Jerry Bish, management supervisor in the commission’s Northwest Region office, outlined what the agency would like to do at the board’s work group meeting in December. He told commissioners that the idea is to take a hunt that’s become more circus than outdoor experience and improve it.
Up until now, the commission has awarded tags to 90 people each year to hunt the wildlife management area. They’re chosen by lottery; about 1,300 people apply, Bish said.
Those selected get one day to hunt.
That may not seem like much, he said, but the permits – awarded since the 1970s – have traditionally been highly sought after. That’s because the area was a refuge for deer. Hunters could expect to see 80 to 100 deer a day, some of them trophy bucks at a time when they were even rarer than today, Bish said.
There have been two problems, however.
One’s remained constant, Bish said. The hunt can be seen to strain the tenets of fair chase, as hunters enter the area largely from one area and essentially drive the deer to the lake’s edge, where they’re shot.
The other problem has grown over time.
Because the hunters and deer are so visible, he said, crowds of onlookers have started showing up to watch all the action. Bish said people literally park across the road from the management area, sitting on lawn chairs in pickup truck beds with binoculars and spotting scopes.
Those crowd grow bigger all the time, he added.
The hunt was canceled once, in 2012, following an outbreak of epizootic hemorrhagic disease. That has had commission staff thinking ever since, he said, about how to make things better.
“So this is a chance to adjust,” Bish said.
He outlined his plan to commissioners in December.
Bish said that he and staff in the region office would like to allow fewer hunters on the management area, and spread them out over a longer period of time, to make the hunting better starting this year.
Specifically, the idea would be to establish seven hunt zones on Pymatuning’s 614 acres. One pair of hunters would be granted exclusive right to that zone for a week, from Monday through Saturday.

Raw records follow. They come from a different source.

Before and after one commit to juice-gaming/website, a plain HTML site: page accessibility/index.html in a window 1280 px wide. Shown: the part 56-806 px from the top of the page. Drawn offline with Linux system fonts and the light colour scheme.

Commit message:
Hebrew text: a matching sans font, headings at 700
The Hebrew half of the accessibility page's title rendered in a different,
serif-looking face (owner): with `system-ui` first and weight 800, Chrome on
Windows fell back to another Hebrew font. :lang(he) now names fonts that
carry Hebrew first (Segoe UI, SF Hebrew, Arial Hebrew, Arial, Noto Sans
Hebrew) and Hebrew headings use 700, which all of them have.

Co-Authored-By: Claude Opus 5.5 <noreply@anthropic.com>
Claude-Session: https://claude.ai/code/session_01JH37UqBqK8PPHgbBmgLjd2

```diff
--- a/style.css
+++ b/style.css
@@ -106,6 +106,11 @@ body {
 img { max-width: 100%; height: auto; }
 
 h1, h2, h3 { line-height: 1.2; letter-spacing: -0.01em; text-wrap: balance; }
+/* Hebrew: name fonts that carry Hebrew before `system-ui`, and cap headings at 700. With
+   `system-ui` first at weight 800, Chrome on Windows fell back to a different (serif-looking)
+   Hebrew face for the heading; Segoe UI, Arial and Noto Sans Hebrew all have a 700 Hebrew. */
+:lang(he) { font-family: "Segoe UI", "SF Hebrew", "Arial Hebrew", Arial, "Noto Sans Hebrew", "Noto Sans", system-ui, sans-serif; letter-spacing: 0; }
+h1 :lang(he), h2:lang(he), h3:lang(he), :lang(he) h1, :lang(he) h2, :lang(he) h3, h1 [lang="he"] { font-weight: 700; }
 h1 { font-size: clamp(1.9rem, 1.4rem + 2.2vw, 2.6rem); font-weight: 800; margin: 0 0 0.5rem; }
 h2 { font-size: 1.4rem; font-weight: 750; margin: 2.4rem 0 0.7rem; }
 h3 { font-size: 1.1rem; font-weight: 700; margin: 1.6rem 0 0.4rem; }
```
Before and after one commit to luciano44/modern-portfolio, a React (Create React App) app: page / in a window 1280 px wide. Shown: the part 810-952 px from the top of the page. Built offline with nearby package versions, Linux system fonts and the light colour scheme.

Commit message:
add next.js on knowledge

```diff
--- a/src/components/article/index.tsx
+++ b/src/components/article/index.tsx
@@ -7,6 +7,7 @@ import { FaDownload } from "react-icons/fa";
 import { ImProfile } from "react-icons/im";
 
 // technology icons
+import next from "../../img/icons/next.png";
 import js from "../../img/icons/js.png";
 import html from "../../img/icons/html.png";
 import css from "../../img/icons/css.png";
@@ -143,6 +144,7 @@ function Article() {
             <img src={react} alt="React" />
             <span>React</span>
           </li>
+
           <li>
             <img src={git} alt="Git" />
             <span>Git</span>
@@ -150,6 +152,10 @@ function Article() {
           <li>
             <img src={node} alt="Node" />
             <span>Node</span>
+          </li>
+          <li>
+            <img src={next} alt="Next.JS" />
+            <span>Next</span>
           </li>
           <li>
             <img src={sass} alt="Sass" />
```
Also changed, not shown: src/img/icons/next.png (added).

Hunting would be allowed over six weeks, and hunters could use whatever weapon was legal at that particular time. Some might be able to use archery gear, for example, he said; others inline muzzleloaders and juniors and seniors even rifles.
All hunting would be from 12:30 to dark daily.
Hunters would continue to apply for a spot and be chosen by lottery, as now. If each slot was filed each week, 84 hunters would be allowed on the grounds, only slightly less than now, Bish said.
But their experience might be far better, he added.
“It would be a pretty neat thing for someone to have 50 to 100 acres to hunt to themselves and a buddy,” Bish said.
Commissioners who heard the plan largely said they liked it.
“It would be a very quality hunt,” said Commissioner Jim Daley, of Cranberry Township.
If they raised one caution, it was the administrative cost to run the program.
Applying for the chance to hunt Pymatuning in the past cost hunters nothing, said Rich Cramer, director of the Northwest Region office. The commission ate those expenses.
Commissioners – noting that the commission is facing tough financial times – don’t want to continue doing that in the future. Instead, they suggested that hunters applying for a spot at Pymatuning should perhaps have to pay a $10 non-refundable application fee.
Hunters who want to get in on the elk license drawing do the same, noted commission President Brian Hoover, of Delaware County. This is no different, he added.
“We’re looking to cover our costs. We need to think outside of the box to fix our funding issues and that’s one of the ways to do it,” he said.
Commissioner Tim Layton, of Somerset County, seconded that idea. He also suggested hunters would go along with the idea for what would be the right to hunt public land as if it were private, for one week anyway.
“I think hunters would be willing to pay something,” he said.